(Exercise data begins)
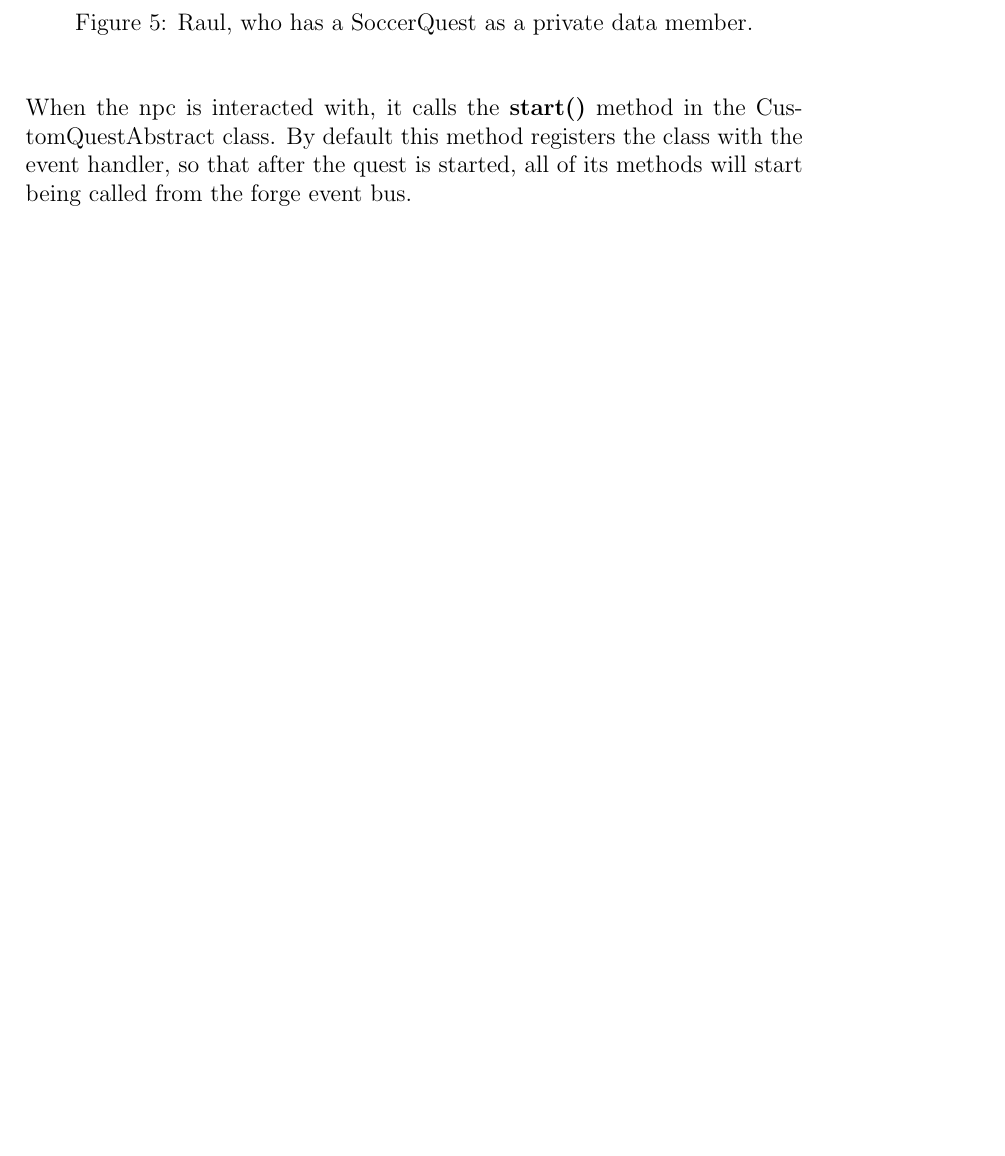
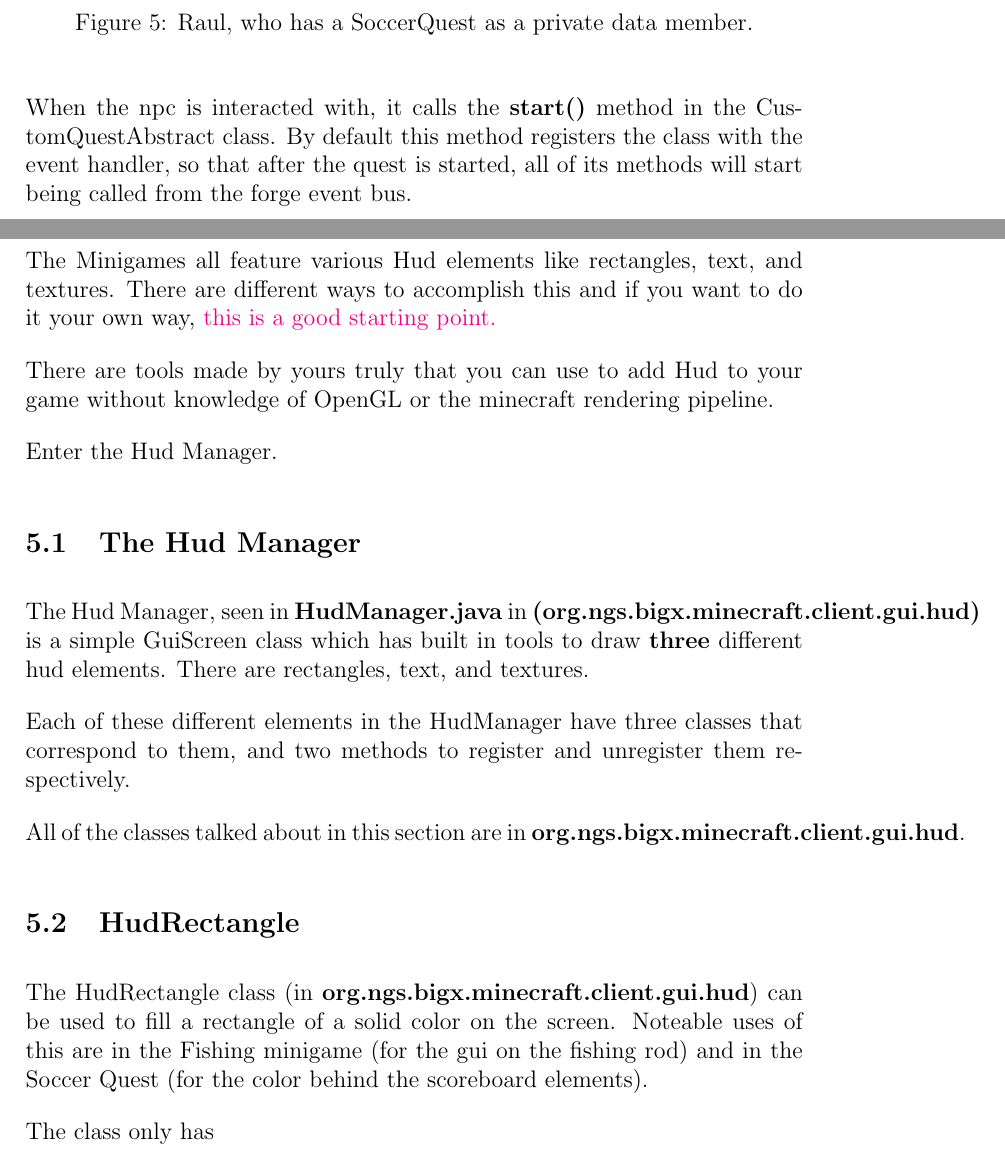
Before and after one commit to aanddrew/mineBikeManual, a LaTeX document (manual.tex): part of page 20 of 21 before the commit and two parts of pages 20 and 21 of 22 after it, the two joined at a grey line, cut so that both start at the same text, the shorter picture padded with empty space. Compiled offline with pdfLaTeX.

Commit message:
Updating hud section

```diff
--- a/manual.tex
+++ b/manual.tex
@@ -374,3 +374,22 @@ When the npc is interacted with, it calls the {\bfseries start()} method in the
 \section{Hud}
 \label{sec:hud}
 
+The Minigames all feature various Hud elements like rectangles, text, and textures. There are different ways to accomplish this and if you want to do it your own way, \href {https://jabelarminecraft.blogspot.com/p/minecraft-modding-block-with-simple-gui.html}{this is a good starting point.}
+
+There are tools made by yours truly that you can use to add Hud to your game without knowledge of OpenGL or the minecraft rendering pipeline.
+
+Enter the Hud Manager.
+
+\subsection{The Hud Manager}
+
+The Hud Manager, seen in {\bfseries HudManager.java} in {\bfseries (org.ngs.bigx.minecraft.client.gui.hud)} is a simple GuiScreen class which has built in tools to draw {\bfseries three} different hud elements. There are rectangles, text, and textures.
+
+Each of these different elements in the HudManager have three classes that correspond to them, and two methods to register and unregister them respectively.
+
+All of the classes talked about in this section are in {\bfseries org.ngs.bigx.minecraft.client.gui.hud}.
+
+\subsection{HudRectangle}
+
+The HudRectangle class (in {\bfseries org.ngs.bigx.minecraft.client.gui.hud}) can be used to fill a rectangle of a solid color on the screen. Noteable uses of this are in the Fishing minigame (for the gui on the fishing rod) and in the Soccer Quest (for the color behind the scoreboard elements).
+
+The class only has
```
Also changed, not shown: manual.pdf, manual.tex (15 more changed lines).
(Exercise data ends)
■ Problem statement: Every line in the records above with the string "textures" in it should be shown.

■ Task result:
+The Minigames all feature various Hud elements like rectangles, text, and textures. There are different ways to accomplish this and if you want to do it your own way, \href {https://jabelarminecraft.blogspot.com/p/minecraft-modding-block-with-simple-gui.html}{this is a good starting point.}
+The Hud Manager, seen in {\bfseries HudManager.java} in {\bfseries (org.ngs.bigx.minecraft.client.gui.hud)} is a simple GuiScreen class which has built in tools to draw {\bfseries three} different hud elements. There are rectangles, text, and textures.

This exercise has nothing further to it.